- Opening Delimiter -
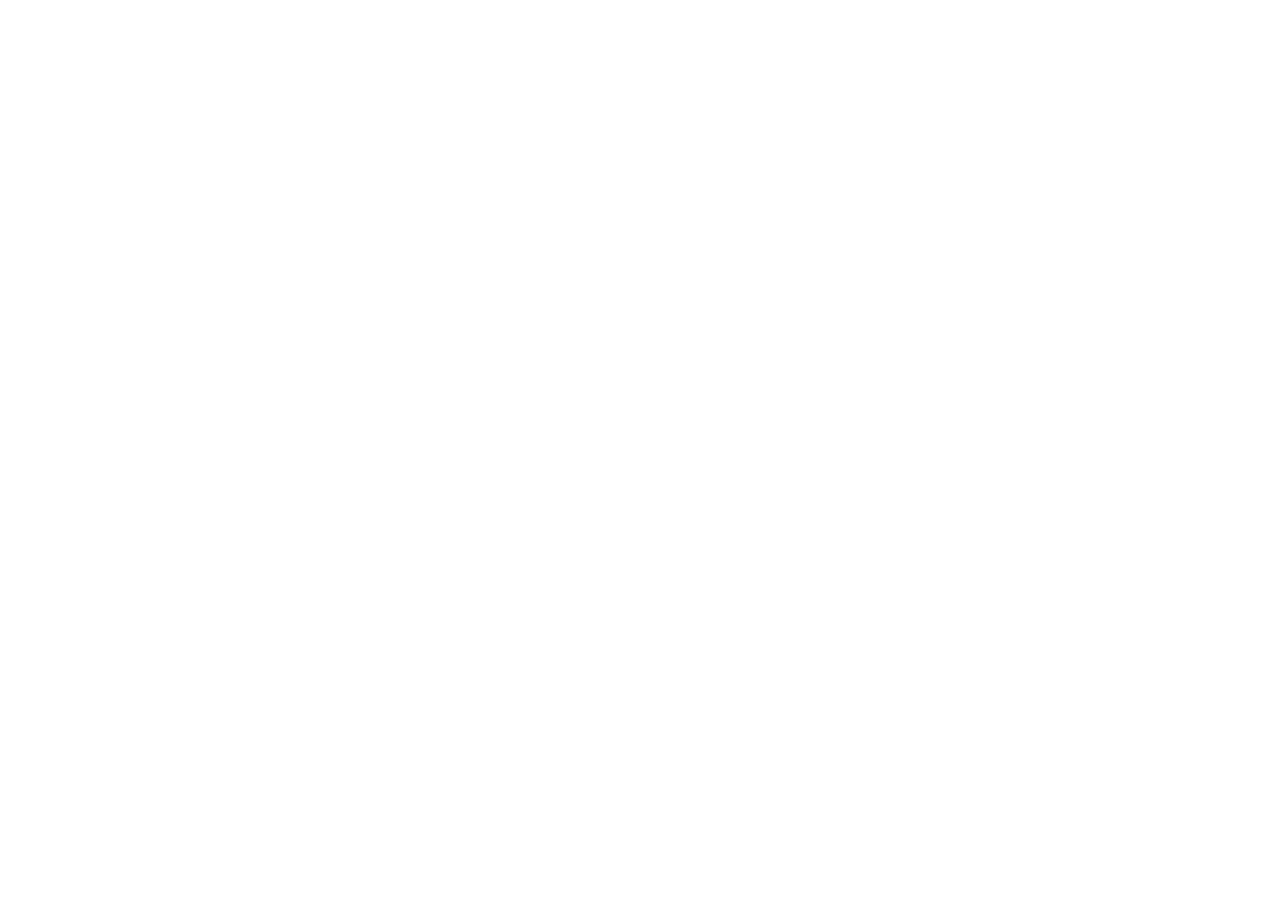
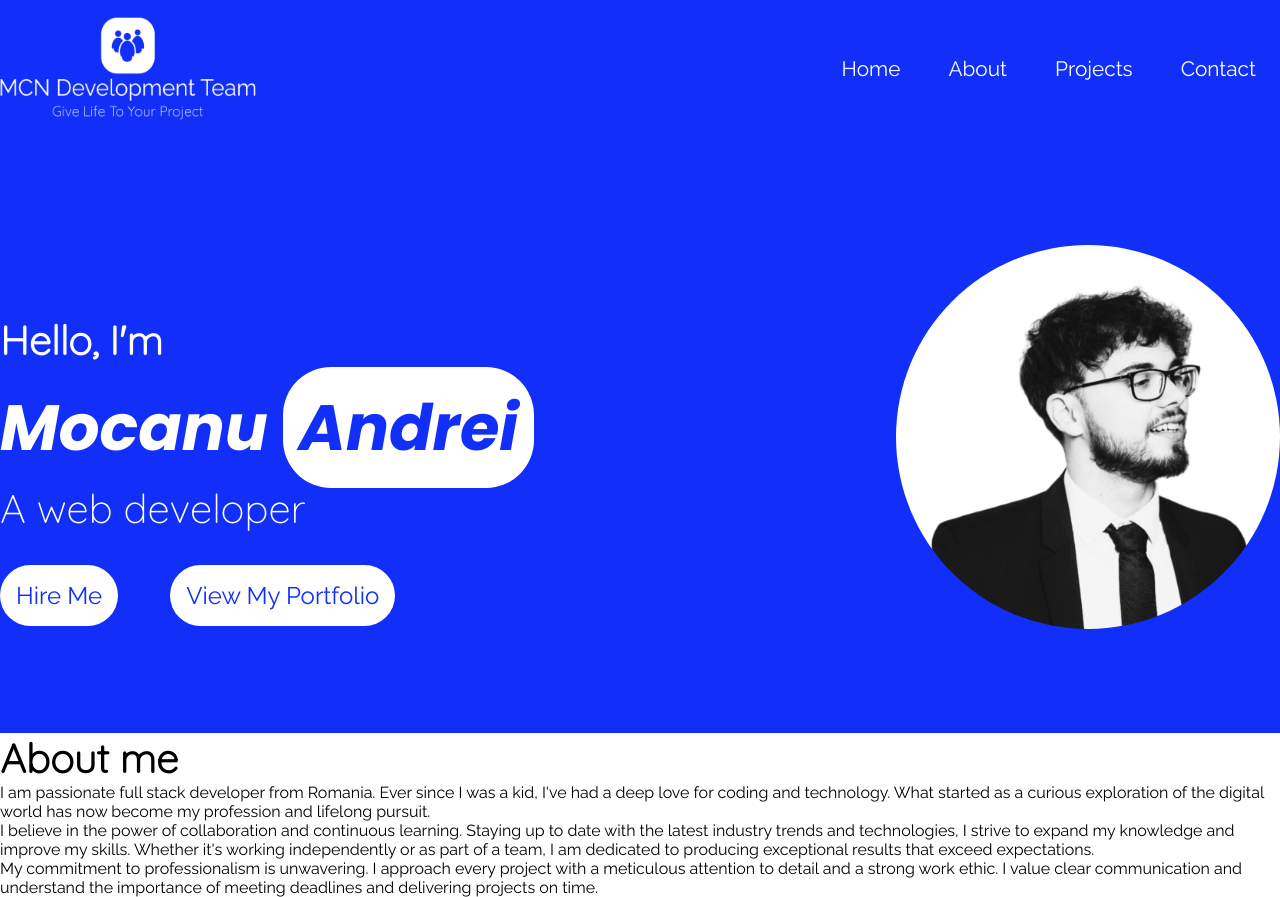
Before and after one commit to mocanuandrei1/MCNDevelopmentTeam, a plain HTML site: page index.html in a window 1280 px wide. Before the commit the page ends 800 px from the top, so only its background shows below. Drawn offline with Linux system fonts and the light colour scheme.

Commit message:
First Update: Made a menu + hero image

```diff
--- a/index.html
+++ b/index.html
@@ -4,9 +4,57 @@
     <meta charset="UTF-8">
     <meta http-equiv="X-UA-Compatible" content="IE=edge">
     <meta name="viewport" content="width=device-width, initial-scale=1.0">
+    <link rel="stylesheet" href="resources/css/style.css">
+    <link rel="preconnect" href="https://fonts.googleapis.com">
+    <link rel="preconnect" href="https://fonts.gstatic.com" crossorigin>
+    <link href="https://fonts.googleapis.com/css2?family=Poppins:ital,wght@1,700&family=Quicksand:wght@300&family=Raleway&display=swap" rel="stylesheet">
     <title>MCN Development Team</title>
 </head>
 <body>
+    <header>
+        <div class="container">
+            <nav class="meniu-mcn">
+                <a href="">
+                    <img src="resources/logo/mcn-development-team-high-resolution-color-logo (1).png" alt="Website Logo">
+                </a>
+                <ul>
+                    <li><a href="">Home</a></li>
+                    <li><a href="">About</a></li>
+                    <li><a href="">Projects</a></li>
+                    <li><a href="">Contact</a></li>
+                </ul>
+            </nav>
+        </div>
+    </header>
 
+    <main>
+        <section class="hero-section">
+            <div class="container">
+                    <div class="hero-section-left">
+                        <div class="hero-section-text">
+                            <h1>
+                                <span>Hello, I'm</span>
+                                <br>
+                                Mocanu <strong>Andrei</strong>
+                            </h1>
+                            <p>A web developer</p>
+                        </div>
+                        <div class="hero-section-buttons">
+                            <a href="">Hire Me</a>
+                            <a href="">View My Portfolio</a>
+                        </div>
+                    </div>
+                    <div class="hero-section-image">
+                        <img src="resources/hero-img/hero-img.png" alt="">
+                    </div>
+            </div>
+        </section>
+        <section class="about-me">
+            <h2>About me</h2>
+            <p>I am passionate full stack developer from Romania. Ever since I was a kid, I've had a deep love for coding and technology. What started as a curious exploration of the digital world has now become my profession and lifelong pursuit.</p>
+            <p>I believe in the power of collaboration and continuous learning. Staying up to date with the latest industry trends and technologies, I strive to expand my knowledge and improve my skills. Whether it's working independently or as part of a team, I am dedicated to producing exceptional results that exceed expectations.</p>
+            <p>My commitment to professionalism is unwavering. I approach every project with a meticulous attention to detail and a strong work ethic. I value clear communication and understand the importance of meeting deadlines and delivering projects on time.</p>
+        </section>
+    </main>
 </body>
 </html>
--- a/resources/css/style.css
+++ b/resources/css/style.css
@@ -0,0 +1,153 @@
+/* Resetting styles */
+* {
+    padding: 0;
+    margin: 0;
+}
+
+/* Universal Styiling */
+h1 {
+    font-family: "Quicksand", sans-serif;
+    font-size: 3rem;
+}
+h2 {
+    font-family: "Quicksand", sans-serif;
+    font-size: 2.5rem;
+}
+h3 {
+    font-family: "Quicksand", sans-serif;
+    font-size: 2rem;
+}
+h4 {
+    font-family: "Quicksand", sans-serif;
+    font-size: 1.5rem;
+}
+h5 {
+    font-family: "Quicksand", sans-serif;
+    font-size: 1rem;
+}
+h6 {
+    font-family: "Quicksand", sans-serif;
+    font-size: 0.5rem;
+}
+p, a {
+    font-family: "Raleway", sans-serif;
+    font-weight: 500;
+}
+.container {
+    max-width: 1400px;
+    margin: 0 auto;
+}
+
+/* Styles for header */
+header {
+    position: fixed;
+    width: 100%;
+    z-index: 1000;
+}
+
+.meniu-mcn {
+    display: flex;
+    flex-direction: row;
+    justify-content: space-between;
+    padding: 1rem 0;
+}
+
+.meniu-mcn a {
+    width: 20%;
+    text-align: center;
+}
+
+.meniu-mcn a img {
+    height: 100%;
+    max-width: 100%;
+}
+
+.meniu-mcn ul {
+    list-style-type: none;
+    display: flex;
+    flex-direction: row;
+    width: 80%;
+    justify-content: flex-end;
+    align-items: center;
+}
+
+.meniu-mcn ul li a {
+    text-decoration: none;
+    padding: 1.5rem;
+    color: white;
+    font-size: 1.3rem;
+    font-weight: 400;
+}
+
+/* Hero Section */
+
+.hero-section {
+    background-color: #112ff8;
+    padding-top: 145px;
+    color: white;
+}
+
+.hero-section .container {
+    display: flex;
+    padding: 100px 0px;
+}
+
+.hero-section .container .hero-section-left {
+    width: 70%;
+    display: flex;
+    flex-direction: column;
+    justify-content: center;
+}
+
+
+.hero-section-left .hero-section-buttons {
+    margin-top: 3rem;
+}
+
+.hero-section .container .hero-section-left h1 {
+    margin-top: 1rem;
+}
+
+.hero-section-text h1 span {
+    font-size: 2.5rem;
+    font-family: "Quicksand", sans-serif;
+}
+
+.hero-section-text h1 {
+    font-size: 4rem;
+    font-family: "Poppins", sans-serif;
+}
+
+.hero-section-text h1 strong {
+    background-color: white;
+    padding: 1rem;
+    border-radius: 3rem;
+    color: #112ff8;
+}
+
+.hero-section-text p {
+    margin-top: .5rem;
+    font-size: 2.5rem;
+    font-family: "Quicksand", sans-serif;
+}
+
+.hero-section-left .hero-section-buttons a {
+    text-decoration: none;
+    color: #112ff8;
+    font-family: "Raleway", sans-serif;
+    padding: 1rem;
+    background-color: white;
+    margin-right: 3rem;
+    border-radius: 3rem;
+    font-size: 1.5rem;
+}
+
+.hero-section .container .hero-section-image {
+    width: 30%;
+}
+
+.hero-section .container .hero-section-image img {
+    max-height: 100%;
+    max-width: 100%;
+    border-radius: 250px;
+}
```
Also changed, not shown: resources/hero-img/hero-img.png (added), resources/logo/mcn-development-team-high-resolution-color-logo (1).png (added).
- Closing Delimiter -
WHAT IS REQUIRED:
Which lines above include the word "width"? Pick them out and copy them.

RESPONSE FOR THIS EXERCISE:
     <meta name="viewport" content="width=device-width, initial-scale=1.0">
+    max-width: 1400px;
+    width: 100%;
+    width: 20%;
+    max-width: 100%;
+    width: 80%;
+    width: 70%;
+    width: 30%;
+    max-width: 100%;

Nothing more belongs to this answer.